Success to me is a lot of things so defining it would be something I’d struggle to do but I will say this, I’d consider myself successful after buying my mom and pops both cribs followed by cars. I think success is working so hard until you reap the benefits, I mean if your plan was to fly to the moon and you use every resource at your disposal to make it possible and you actually fly & land on the moon, I consider you successful at flying to the moon. So, my plain definition of success is reaping the benefits of your hard work, simple. I’ve always wanted to make a living through my music because I love this sh*t with every fiber and bone so once I’m able to do exactly that when I’m not yet successful. I could win a million awards but if I can’t feed myself or whoever I’m responsible to take care off then I ain’t successful for sh*t
And what are your plans for 2019?
Next Level, I’m planning on hosting the biggest show of my career thus far, I’m also planning on dropping the Sugar Season 3, I’m currently working on an EP with of the boys from the Punchline stable which I’m very excited about. I started the year running. I’ll be dropping a fair amount of content; this is the breakout year for me so there’s really nothing I’m doing that isn’t going to be a big deal. I’m not stopping at anything I actually plan on doing everything they tell me I can’t do. I’m going to be the biggest, no CAP.
Lastly, you made it onto our 2nd annual Freshman cover. The campaign wasn’t an easy one but you here. How did being a part of the whole experience make you feel?

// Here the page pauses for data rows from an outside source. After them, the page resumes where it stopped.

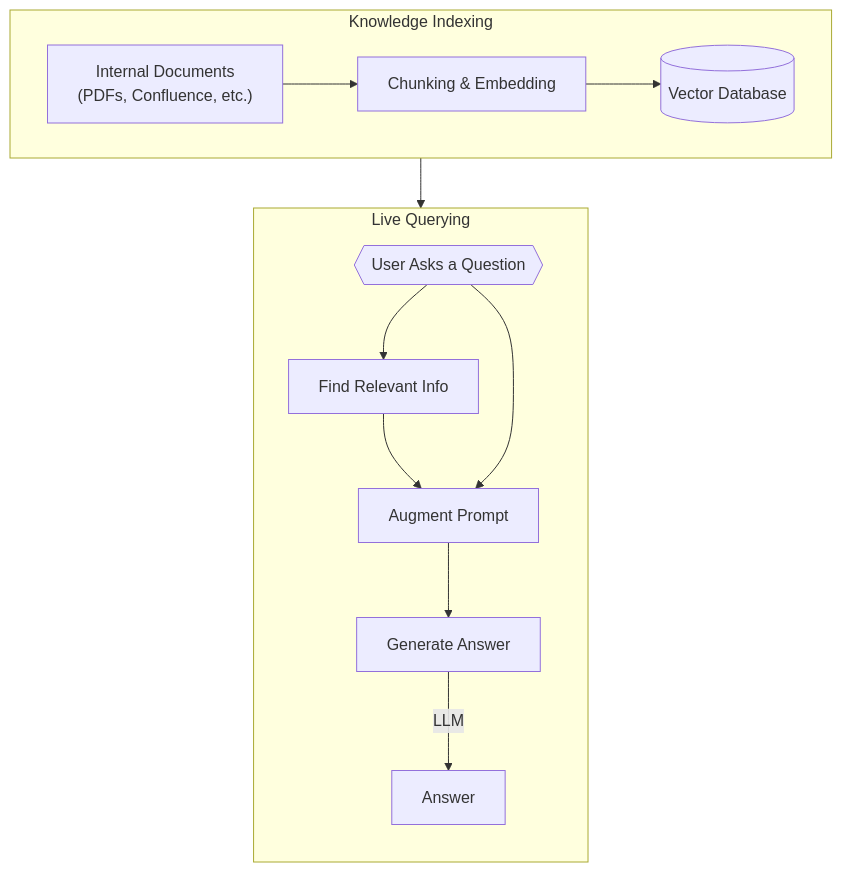
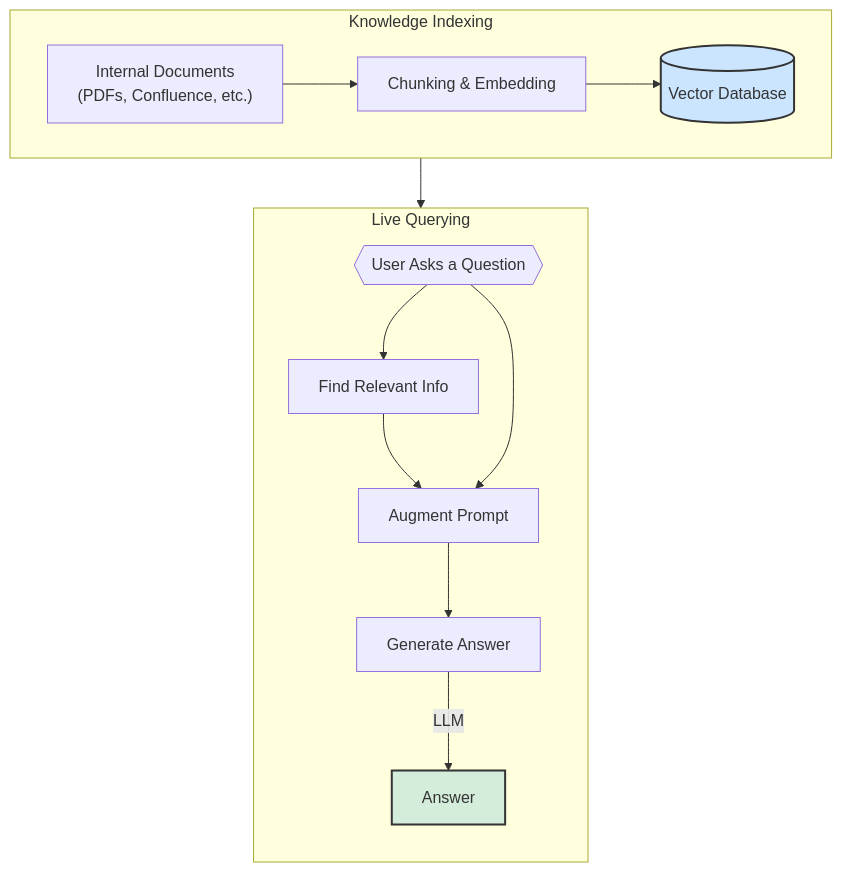
One commit to 89jobrien/examples changed the second of 5 diagrams in README.md. Above: the diagram before and after it, drawn with Mermaid. The commit also changed other lines of this file, not shown here.

````diff
--- a/README.md
+++ b/README.md
@@ -20,18 +31,21 @@
 ```mermaid
 flowchart TD
   subgraph "Knowledge Indexing"
     direction LR
     A["Internal Documents<br>(PDFs, Confluence, etc.)"] --> B["Chunking & Embedding"]
     B --> C[("Vector Database")]
   end
 
   subgraph "Live Querying"
     direction TB
     D{{User Asks a Question}} --> E["Find Relevant Info"]
     C --> E
     E --> F["Augment Prompt"]
     D --> F
     F --> G["Generate Answer"]
     G -- LLM --> H["Answer"]
   end
+
+  style C fill:#cce5ff,stroke:#333,stroke-width:2px
+  style H fill:#d4edda,stroke:#333,stroke-width:2px
 ```
````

First of all thank you to Hype Magazine team for considering me as a freshman, honestly when the top 30 names were released I was skeptical on whether id make it to top 7, but me being me I put in 100 % into the campaign, I probably campaigned harder than any other candidate because I ain’t got sh*t bro, only a few friends who support the hustle and these dope ass songs. I campaigned with a R0,00 budget [Laughs] when I say R0,00 I mean R0,00 most times I wouldn’t even have data to vote or ask people to vote [Laughs]. I was going through a lot in my career, so the freshmen cover campaign was the biggest news I had received after a year of hustle and no big news. The experience was awesome man; this cover marks a huge mark in my career. I’ll be looking back at this cover in future when I’m poppn and this will be part of a story I tell. I love making music because this sh*t makes me feel immortal, I won’t die because my music, interviews, videos and my word stay here on earth forever even when I leave. Besides that, I love breaking boundaries, so this was more or less another opportunity for me to prove my excellence, my grind, and my undying talent.